On a positive note, I recently returned from my first visit to Philadelphia, Pennsylvania. Because the people who write and produce the news would have us believe that every city in America burns with race hatred and “gun violence,” I want to report that my experience was completely the opposite.
No riots in the streets, no burning cars, no masked Marxists throwing brat-fits and screaming in my face. The people I met and talked with were uniformly courteous, proud of their city, and helpful — regardless of their race. I could have been imagining it, but the black people I talked with seemed to be going out of their way to telegraph, “I do not hate white people.”
Philadelphia is almost a pilgrimage destination. If Americans had holy relics, we would find them in Philadelphia. The Liberty Bell; Independence Hall; Founder “Ben Franklin” reminders everywhere. We saw General George Washington’s Continental Army headquarters tent. Not a reproduction: the actual tent in which Washington planned, slept, prayed and agonized over the eight-year war for independence. Seriously. Washington’s War Tent, on display at the new Museum of the American Revolution.
The National Park Service rangers who guided the tours through the buildings that comprise the Independence Hall site were witty, sharp, informed, objective, and skilled at their jobs — which they obviously loved. Again — the black man about my age who explained the significance of the adjacent Congress Hall conveyed only a reverence for America to the largely-white audience he spoke with.
The city is a pleasant, vibrant place to stay for a few days. There is so much to see downtown, so much to contemplate, and so many fine restaurants to sample. Never did I perceive any threat from crime; never did I feel in danger. The Uber drivers were happy to be in America, in Philadelphia, and self-employed.
A more extended trip would get you to so many fascinating places to see, such as Gettysburg and Valley Forge. Thirty miles up the Delaware River is where General Washington crossed in the middle of the night to raid Trenton’s barracks. I’m going back, and the itinerary will be long.

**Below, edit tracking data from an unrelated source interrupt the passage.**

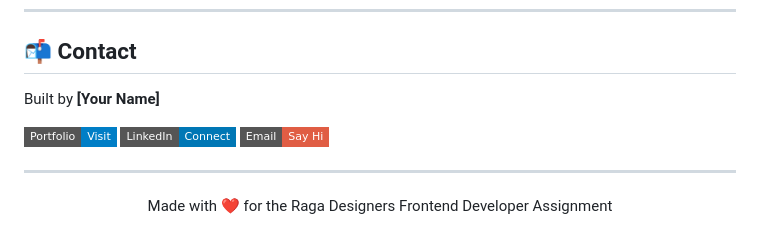
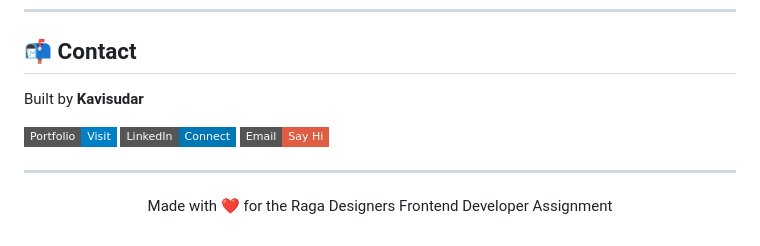
Before and after one commit to kavisudar/ragadesigners, a Markdown page: README.md, the part around one of its changes. GitHub-like rendering; badges without logos.

Commit message:
Change contact details to Kavisudar
Updated contact information and links in README.

```diff
--- a/README.md
+++ b/README.md
@@ -194,5 +194,5 @@ With more time, I would:
 
 ## 📬 Contact
 
-Built by **[Your Name]**
+Built by **Kavisudar**
 
```
Also changed, not shown: other parts of README.md (+3 -3 lines).
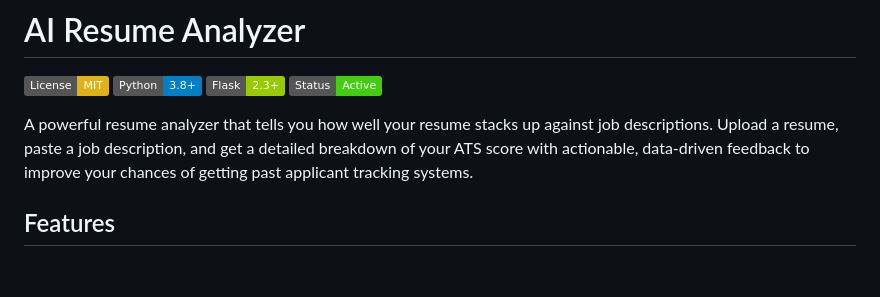
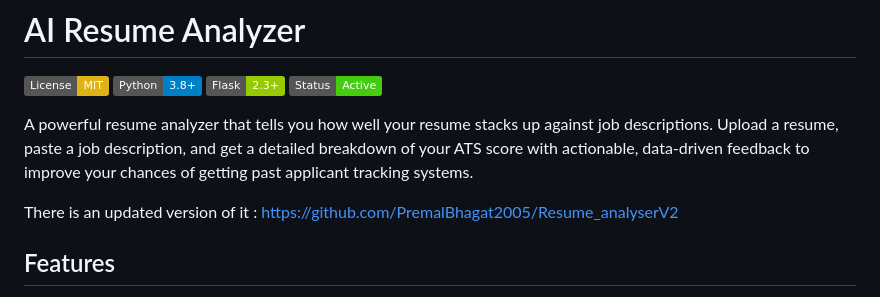
Before and after one commit to PremalBhagat2005/resume-analyzer, a Markdown page: README.md, the part around the change. Rendered like a GitHub page; badges without logos; blank space fills up the shorter version.

Commit message:
Update README
Added link to the updated version of the resume analyzer.

```diff
--- a/README.md
+++ b/README.md
@@ -6,6 +6,8 @@
 ![Status: Active](https://img.shields.io/badge/Status-Active-brightgreen)
 
 A powerful resume analyzer that tells you how well your resume stacks up against job descriptions. Upload a resume, paste a job description, and get a detailed breakdown of your ATS score with actionable, data-driven feedback to improve your chances of getting past applicant tracking systems.
+
+There is an updated version of it : https://github.com/PremalBhagat2005/Resume_analyserV2
 
 ## Features
 
```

But, my main point this morning is that the country is still full of “ordinary Americans” of all kinds. They do not go out every day hating America, hating anyone of a different skin tone, or hating at all. If we begin to doubt that America is still a place of good will among ordinary people, Philadelphia is a good place to visit for some perspective. The tower at City Hall underneath the statue of Ben Franklin is a good place to start.
The city exudes the question: Can a people, having liberated themselves, hold together a government formed by the people — or will it collapse in anarchy and bankruptcy leaving the people to beg for the return of their monarch or a worse committee tyrants? The answer exuding from Philadelphia during these troubled times is, “Just as it was with the Founders and early Americans, whether we can pull off this experiment in limited self-government remains to be seen, but what a thrill is “the shot heard round the world!” After that shot, there was no going back, and Philadelphia was the place the Founders gathered to take the next liberating steps. We all continue in their steps, and the outcome is uncertain.
Broad spread race-hatred and take-a-knee anti-Americanism spewed by the Left constantly are lies. Philadelphia and its people graciously reminded me of the truth.
Wish I had visited years ago.